Work required –
Reproduce the records that follow exactly; any picture among them stays out.

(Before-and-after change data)
• • •
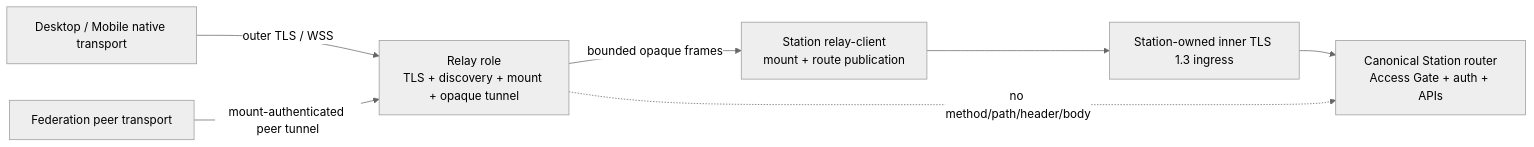
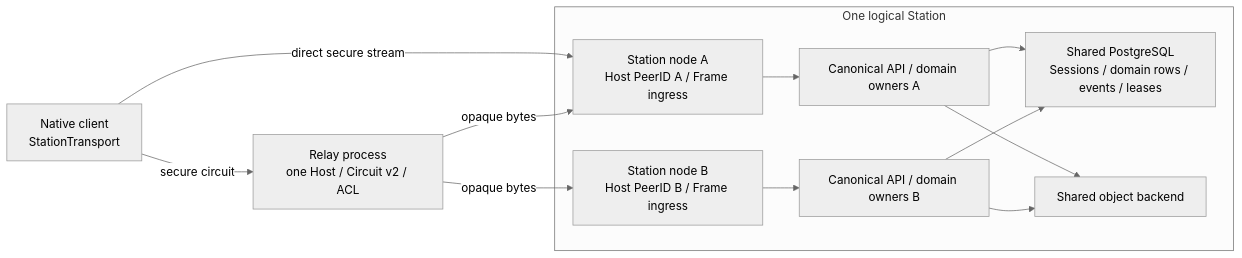
One commit to peers-labs/peers-touch changed the diagram in docs/architecture/platform/runtime/node-connectivity/design.md. Above: the diagram before and after it, drawn with Mermaid (neutral theme). The commit also changed other lines of this file and 262 other files, not shown here.

First line of the commit message:
refactor: replace custom relay tunnel with standard libp2p

````diff
--- a/docs/architecture/platform/runtime/node-connectivity/design.md
+++ b/docs/architecture/platform/runtime/node-connectivity/design.md
@@ -45,17 +50,23 @@
 ```mermaid
 flowchart LR
-    CLIENT["Desktop / Mobile native transport"]
-    RELAY["Relay role\nTLS + discovery + mount + opaque tunnel"]
-    MOUNT["Station relay-client\nmount + route publication"]
-    TLS["Station-owned inner TLS 1.3 ingress"]
-    ROUTER["Canonical Station router\nAccess Gate + auth + APIs"]
-    FED["Federation peer transport"]
-
-    CLIENT -->|"outer TLS / WSS"| RELAY
-    FED -->|"mount-authenticated peer tunnel"| RELAY
-    RELAY -->|"bounded opaque frames"| MOUNT
-    MOUNT --> TLS
-    TLS --> ROUTER
-
-    RELAY -. "no method/path/header/body" .-> ROUTER
+    C["Native client\nStationTransport"]
+    R["Relay process\none Host / Circuit v2 / ACL"]
+    subgraph S["One logical Station"]
+      N1["Station node A\nHost PeerID A / Frame ingress"]
+      N2["Station node B\nHost PeerID B / Frame ingress"]
+      API1["Canonical API / domain owners A"]
+      API2["Canonical API / domain owners B"]
+      DB["Shared PostgreSQL\nSessions / domain rows / events / leases"]
+      OSS["Shared object backend"]
+      N1 --> API1
+      N2 --> API2
+      API1 --> DB
+      API2 --> DB
+      API1 --> OSS
+      API2 --> OSS
+    end
+    C -->|"direct secure stream"| N1
+    C -->|"secure circuit"| R
+    R -->|"opaque bytes"| N1
+    R -->|"opaque bytes"| N2
 ```
````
• • •
Answer space –
One commit to peers-labs/peers-touch changed the diagram in docs/architecture/platform/runtime/node-connectivity/design.md. Above: the diagram before and after it, drawn with Mermaid (neutral theme). The commit also changed other lines of this file and 262 other files, not shown here.

First line of the commit message:
refactor: replace custom relay tunnel with standard libp2p

````diff
--- a/docs/architecture/platform/runtime/node-connectivity/design.md
+++ b/docs/architecture/platform/runtime/node-connectivity/design.md
@@ -45,17 +50,23 @@
 ```mermaid
 flowchart LR
-    CLIENT["Desktop / Mobile native transport"]
-    RELAY["Relay role\nTLS + discovery + mount + opaque tunnel"]
-    MOUNT["Station relay-client\nmount + route publication"]
-    TLS["Station-owned inner TLS 1.3 ingress"]
-    ROUTER["Canonical Station router\nAccess Gate + auth + APIs"]
-    FED["Federation peer transport"]
-
-    CLIENT -->|"outer TLS / WSS"| RELAY
-    FED -->|"mount-authenticated peer tunnel"| RELAY
-    RELAY -->|"bounded opaque frames"| MOUNT
-    MOUNT --> TLS
-    TLS --> ROUTER
-
-    RELAY -. "no method/path/header/body" .-> ROUTER
+    C["Native client\nStationTransport"]
+    R["Relay process\none Host / Circuit v2 / ACL"]
+    subgraph S["One logical Station"]
+      N1["Station node A\nHost PeerID A / Frame ingress"]
+      N2["Station node B\nHost PeerID B / Frame ingress"]
+      API1["Canonical API / domain owners A"]
+      API2["Canonical API / domain owners B"]
+      DB["Shared PostgreSQL\nSessions / domain rows / events / leases"]
+      OSS["Shared object backend"]
+      N1 --> API1
+      N2 --> API2
+      API1 --> DB
+      API2 --> DB
+      API1 --> OSS
+      API2 --> OSS
+    end
+    C -->|"direct secure stream"| N1
+    C -->|"secure circuit"| R
+    R -->|"opaque bytes"| N1
+    R -->|"opaque bytes"| N2
 ```
````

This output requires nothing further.